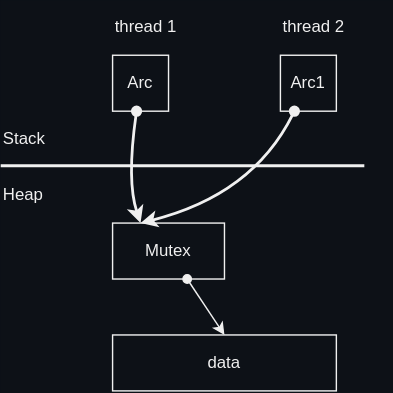
Before: docs/rust/memory_layout/images/atomic_rc.drawio.svg, a diagram exported from draw.io (htgithub194/self-study). Source tidied: cells renumbered, new cells last; positions are measured from the earlier drawing's top-left corner, leaving out a move shared by most shapes.
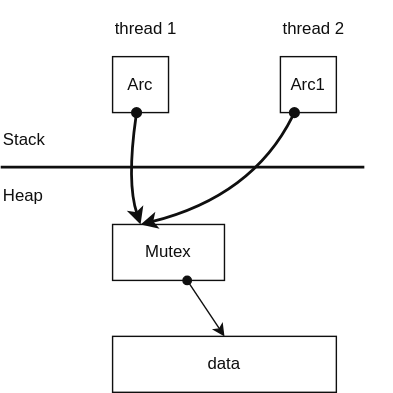
Above is the later version.

Diff of the diagram source:
```diff
@@ -1,49 +1,49 @@
-<mxGraphModel background="#0D1117">
+<mxGraphModel>
   <root>
     <mxCell id="0" />
     <mxCell id="1" parent="0" />
-    <mxCell id="2" value="Stack" style="text;html=1;strokeColor=none;fillColor=none;align=left;verticalAlign=middle;whiteSpace=wrap;rounded=0;fontColor=light-dark(#F0F0F0,#F0F0F0);" parent="1" vertex="1">
+    <mxCell id="2" value="Stack" style="text;html=1;strokeColor=none;fillColor=none;align=left;verticalAlign=middle;whiteSpace=wrap;rounded=0;fontColor=light-dark(#0F0F0F,#F0F0F0);" parent="1" vertex="1">
       <mxGeometry y="80" width="80" height="40" as="geometry" />
     </mxCell>
-    <mxCell id="3" value="Heap" style="text;html=1;strokeColor=none;fillColor=none;align=left;verticalAlign=middle;whiteSpace=wrap;rounded=0;fontColor=light-dark(#F0F0F0,#F0F0F0);" parent="1" vertex="1">
+    <mxCell id="3" value="Heap" style="text;html=1;strokeColor=none;fillColor=none;align=left;verticalAlign=middle;whiteSpace=wrap;rounded=0;fontColor=light-dark(#0F0F0F,#F0F0F0);" parent="1" vertex="1">
       <mxGeometry y="120" width="80" height="40" as="geometry" />
     </mxCell>
-    <mxCell id="4" value="thread 1" style="text;html=1;strokeColor=none;fillColor=none;align=left;verticalAlign=middle;whiteSpace=wrap;rounded=0;fontColor=light-dark(#F0F0F0,#F0F0F0);" parent="1" vertex="1">
+    <mxCell id="4" value="thread 1" style="text;html=1;strokeColor=none;fillColor=none;align=left;verticalAlign=middle;whiteSpace=wrap;rounded=0;fontColor=light-dark(#0F0F0F,#F0F0F0);" parent="1" vertex="1">
       <mxGeometry x="80" width="80" height="40" as="geometry" />
     </mxCell>
-    <mxCell id="5" style="edgeStyle=none;curved=1;html=1;entryX=0.25;entryY=0;entryDx=0;entryDy=0;strokeColor=#F0F0F0;strokeWidth=2;startArrow=oval;startFill=1;targetPerimeterSpacing=10;fontColor=light-dark(#F0F0F0,#F0F0F0);" parent="1" edge="1" source="6" target="8">
+    <mxCell id="5" style="edgeStyle=none;curved=1;html=1;entryX=0.25;entryY=0;entryDx=0;entryDy=0;strokeColor=light-dark(#0F0F0F,#F0F0F0);strokeWidth=2;startArrow=oval;startFill=1;targetPerimeterSpacing=10;fontColor=light-dark(#0F0F0F,#F0F0F0);" parent="1" edge="1" source="6" target="8">
       <mxGeometry relative="1" as="geometry">
         <Array as="points">
           <mxPoint x="90" y="130" />
         </Array>
       </mxGeometry>
     </mxCell>
-    <mxCell id="6" value="Arc" style="rounded=0;whiteSpace=wrap;html=1;flipH=1;flipV=1;fillColor=none;fontColor=light-dark(#F0F0F0,#F0F0F0);strokeColor=#F0F0F0;" parent="1" vertex="1">
+    <mxCell id="6" value="Arc" style="rounded=0;whiteSpace=wrap;html=1;flipH=1;flipV=1;fillColor=none;fontColor=light-dark(#0F0F0F,#F0F0F0);strokeColor=light-dark(#0F0F0F,#F0F0F0);" parent="1" vertex="1">
       <mxGeometry x="80" y="40" width="40" height="40" as="geometry" />
     </mxCell>
-    <mxCell id="7" style="edgeStyle=none;html=1;entryX=0.5;entryY=0;entryDx=0;entryDy=0;strokeColor=#F0F0F0;startArrow=oval;startFill=1;" parent="1" edge="1" source="8" target="12">
+    <mxCell id="7" style="edgeStyle=none;html=1;entryX=0.5;entryY=0;entryDx=0;entryDy=0;strokeColor=light-dark(#0F0F0F,#F0F0F0);startArrow=oval;startFill=1;fontColor=light-dark(#0F0F0F,#F0F0F0);" parent="1" edge="1" source="8" target="12">
       <mxGeometry relative="1" as="geometry" />
     </mxCell>
-    <mxCell id="8" value="Mutex" style="rounded=0;whiteSpace=wrap;html=1;flipH=1;flipV=1;fillColor=none;fontColor=light-dark(#F0F0F0,#F0F0F0);strokeColor=#F0F0F0;" parent="1" vertex="1">
+    <mxCell id="8" value="Mutex" style="rounded=0;whiteSpace=wrap;html=1;flipH=1;flipV=1;fillColor=none;fontColor=light-dark(#0F0F0F,#F0F0F0);strokeColor=light-dark(#0F0F0F,#F0F0F0);" parent="1" vertex="1">
       <mxGeometry x="80" y="160" width="80" height="40" as="geometry" />
     </mxCell>
-    <mxCell id="9" style="edgeStyle=none;curved=1;html=1;entryX=0.25;entryY=0;entryDx=0;entryDy=0;strokeColor=#F0F0F0;strokeWidth=2;startArrow=oval;startFill=1;targetPerimeterSpacing=10;fontColor=light-dark(#F0F0F0,#F0F0F0);" parent="1" edge="1" source="10" target="8">
+    <mxCell id="9" style="edgeStyle=none;curved=1;html=1;entryX=0.25;entryY=0;entryDx=0;entryDy=0;strokeColor=light-dark(#0F0F0F,#F0F0F0);strokeWidth=2;startArrow=oval;startFill=1;targetPerimeterSpacing=10;fontColor=light-dark(#0F0F0F,#F0F0F0);" parent="1" edge="1" source="10" target="8">
       <mxGeometry relative="1" as="geometry">
         <Array as="points">
           <mxPoint x="180" y="140" />
         </Array>
       </mxGeometry>
     </mxCell>
-    <mxCell id="10" value="Arc1" style="rounded=0;whiteSpace=wrap;html=1;flipH=1;flipV=1;fillColor=none;fontColor=light-dark(#F0F0F0,#F0F0F0);strokeColor=#F0F0F0;" parent="1" vertex="1">
+    <mxCell id="10" value="Arc1" style="rounded=0;whiteSpace=wrap;html=1;flipH=1;flipV=1;fillColor=none;fontColor=light-dark(#0F0F0F,#F0F0F0);strokeColor=light-dark(#0F0F0F,#F0F0F0);" parent="1" vertex="1">
       <mxGeometry x="200" y="40" width="40" height="40" as="geometry" />
     </mxCell>
-    <mxCell id="11" value="thread 2" style="text;html=1;strokeColor=none;fillColor=none;align=left;verticalAlign=middle;whiteSpace=wrap;rounded=0;fontColor=light-dark(#F0F0F0,#F0F0F0);" parent="1" vertex="1">
+    <mxCell id="11" value="thread 2" style="text;html=1;strokeColor=none;fillColor=none;align=left;verticalAlign=middle;whiteSpace=wrap;rounded=0;fontColor=light-dark(#0F0F0F,#F0F0F0);" parent="1" vertex="1">
       <mxGeometry x="200" width="80" height="40" as="geometry" />
     </mxCell>
-    <mxCell id="12" value="data" style="rounded=0;whiteSpace=wrap;html=1;flipH=1;flipV=1;fillColor=none;fontColor=light-dark(#F0F0F0,#F0F0F0);strokeColor=#F0F0F0;" parent="1" vertex="1">
+    <mxCell id="12" value="data" style="rounded=0;whiteSpace=wrap;html=1;flipH=1;flipV=1;fillColor=none;fontColor=light-dark(#0F0F0F,#F0F0F0);strokeColor=light-dark(#0F0F0F,#F0F0F0);" parent="1" vertex="1">
       <mxGeometry x="80" y="240" width="160" height="40" as="geometry" />
     </mxCell>
-    <mxCell id="13" style="endArrow=none;html=1;strokeColor=#F0F0F0;strokeWidth=2;fontColor=light-dark(#F0F0F0,#F0F0F0);" parent="1" edge="1">
+    <mxCell id="13" style="endArrow=none;html=1;strokeColor=light-dark(#0F0F0F,#F0F0F0);strokeWidth=2;fontColor=light-dark(#0F0F0F,#F0F0F0);" parent="1" edge="1">
       <mxGeometry relative="1" as="geometry">
         <mxPoint y="119" as="sourcePoint" />
         <mxPoint x="260" y="119" as="targetPoint" />
```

_WHAT TO WORK ON_
From the records above, pull out each line that has "mxPoint".

_SOLVED EXERCISE_
           <mxPoint x="90" y="130" />
           <mxPoint x="180" y="140" />
         <mxPoint y="119" as="sourcePoint" />
         <mxPoint x="260" y="119" as="targetPoint" />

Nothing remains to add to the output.